This is a continuation of a series of posts that I started what seems like a long time ago about getting a book designed and published. The series starts here.
I met with Jerry Takigawa about the printing on the cover of the book and the portfolio slipcase. He showed me his idea, and I liked it. The cloth cover of the book will be black, which is the theme that runs all through it. The title will be embossed into the cover, and the title and my name along the spine.. The embossed letters will be smooth, and will be coated with a mirror-like reflecting material. It looks very classy and understated. We’ll do something similar with the portfolio cases.
It seems kind of a waste to make the cover so beautiful when 99% of the books owners will never take the dust-jacket off, but, hey, this is art, and sweating the inconsequential comes with the territory.
While we’re on the subject of the dust-jacket there have been some developments on that front, too. A long time ago, Jerry suggested, and I opted for, a French-fold dust jacket, in which the jacket before folding extends four inches above he top and four inches below the bottom of the book. Before wrapping it around the book, the dust jacket is folded to the height of the book, so that the edges of the folded dust jacket are folded pieces of paper, and thus more substantial and durable than if they were a conventional single-ply dust jacket.
When I got the dummy, I noticed that the folded corners tended to catch on things. I asked Jerry if we could make a 45 degree cut before folding so that wouldn’t be a problem. Hemlock suggested a half-inch radius quarter-round instead. They quoted $350 to make the die and use it on 1000 dust covers, which is the only time in this book project that a quote has surprised me by being lower than I expected. That sounded even better, but we still need a way to trim the part of the dust jacket that are folded under so that you can’t see them. Jerry will get another quote.
Jerry had brought a selection of books that Hemlock had done with similar paper. We examined them to see if the cloth inner spine bent properly when the book was opened to a page in the middle of the book so that the pages lay flatter. Some did, some didn’t, and we couldn’t figure out what made the difference. It seemed as if there were a correlation between thickness and the spine behaving properly, with the thicker books showing the desired behavior more. There was a thickness beyond which there were no books where the spine stayed flat.
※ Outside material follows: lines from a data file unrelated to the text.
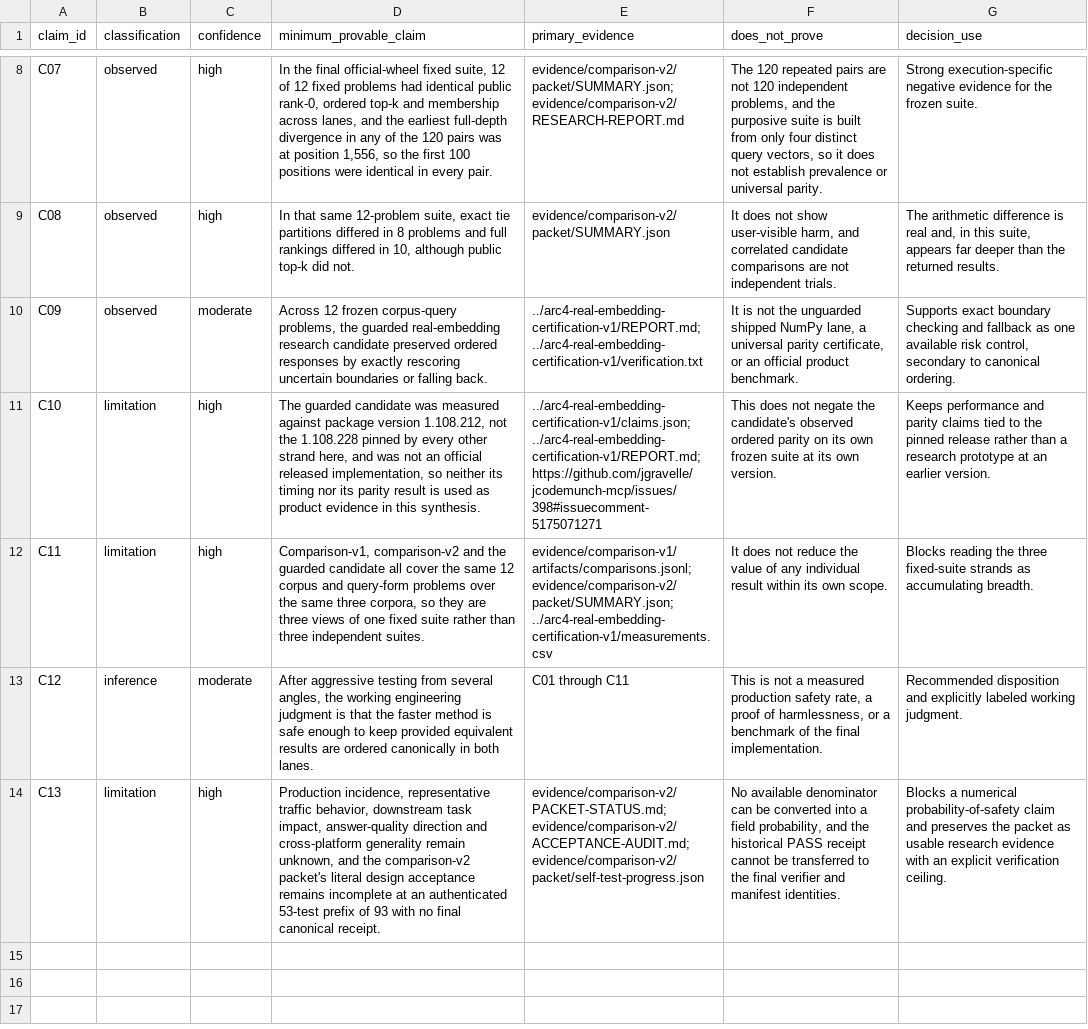
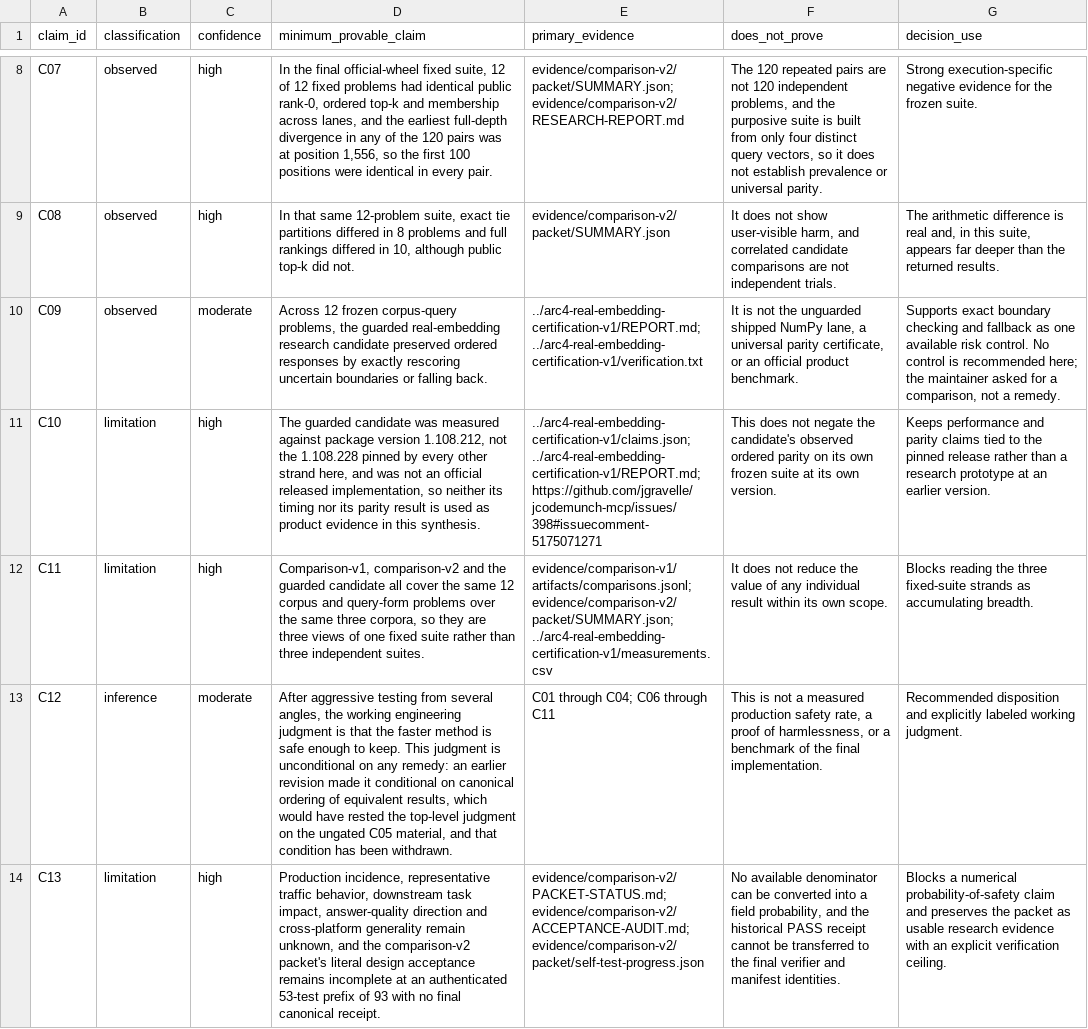
Before and after one commit to rknighton/jcm-398-evidence, a CSV file: arc4-production-lane-evidence-review-v1/CLAIM-LEDGER.csv, drawn as a sheet; only a part is shown, gaps mark what is left out; the diff names each change by its address in the sheet, - before the commit and + after, or states it on an @@ line.

```diff
--- a/arc4-production-lane-evidence-review-v1/CLAIM-LEDGER.csv
+++ b/arc4-production-lane-evidence-review-v1/CLAIM-LEDGER.csv
-G10 (decision_use): …available risk control, secondary to canonical ordering.
+G10 (decision_use): …available risk control. No control is recommended here; the maintainer asked for a comparison, not a remedy.
-D13 (minimum_provable_claim): …enough to keep provided equivalent results are ordered canonically in both lanes.
+D13 (minimum_provable_claim): …enough to keep. This judgment is unconditional on any remedy: an earlier revision made it conditional on canonical ordering of equivalent results, which would have rested the top-level judgment on the ungated C05 material, and that condition has been withdrawn.
-E13 (primary_evidence): C01 through C11
+E13 (primary_evidence): C01 through C04; C06 through C11
```
Also changed, not shown: 6 other files.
We looked carefully at the construction, or as carefully as we could without disassembling the books. The signatures are sewed to a cloth inner spine, and glue is applied as well. Then cloth caps are placed at the top and bottom of the spine so you can’t see what’s going on. The spine is attached to the cover on only one side; that way it can buckle properly. I don’t think the caps influence the buckling, since their influence would be limited to the top and bottom of the book, and the lack of flatness seems to extend the whole height of the page
Therefore, it seems to me that there are two things that could keep the inner spine from properly bucking, assuming the part that’s supposed to not be attached to the cover is indeed free to move. The first is that the cloth to which the signatures are stitched is too stiff. The second is that the glue makes the assembly too stiff. You can see how that last could happen: too much glue could result in glue traveling up the signatures away from the cloth inner spine, creating a stiller structure. If that proceeded far enough, you’d in effect have a perfect-bound book, which is not what we want at all.
I’m not going to be happy at all if the inner spines on a thousand books don’t bend properly. Jerry said that he’d talk to Hemlock again, and ask him what the difference was between the books that he has in which the cloth bends properly and in which it just stays flat.
I am frustrated by our inability to get this issue addressed. Anybody who designs a book with photos spreading across two pages has to care about this. I think that a big part of the problem is that Hemlock doesn’t do the binding; they sub it out. So Jerry can’t talk to the bindery. I asked him to ask Hemlock to let him do that.
We shall see,